The book begins with gunshots. In the chapters that follow we go back and learn the story of Ezra Banks, and the years of hard work and darkness that brought the shots on. This book is everything I love in a novel.
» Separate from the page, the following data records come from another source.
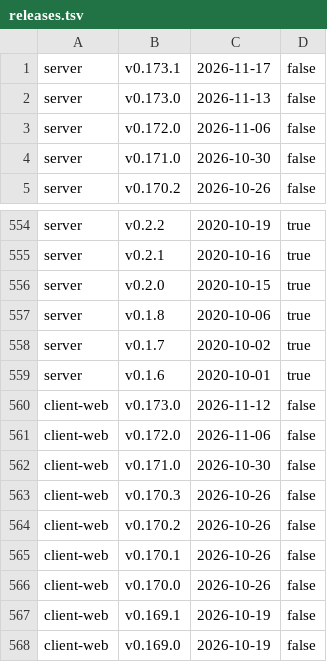
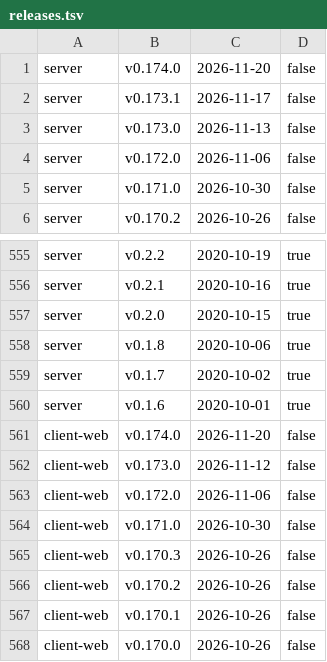
Before and after one commit to alkem-io/test-suites, a TSV file: gh-pages-root/bug-triage/state/releases.tsv, drawn as a sheet; only a part is shown, gaps mark what is left out; the shorter side is filled out with more unchanged rows; the diff names each change by its address in the sheet, - before the commit and + after, or states it on an @@ line.

```diff
--- a/gh-pages-root/bug-triage/state/releases.tsv
+++ b/gh-pages-root/bug-triage/state/releases.tsv
+row 1: server | v0.174.0 | 2026-11-20 | false
+row 561: client-web | v0.174.0 | 2026-11-20 | false
```
Also changed, not shown: 7 other files.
It’s a slow build of a multi-generational classic.

For fans of Cataloochee:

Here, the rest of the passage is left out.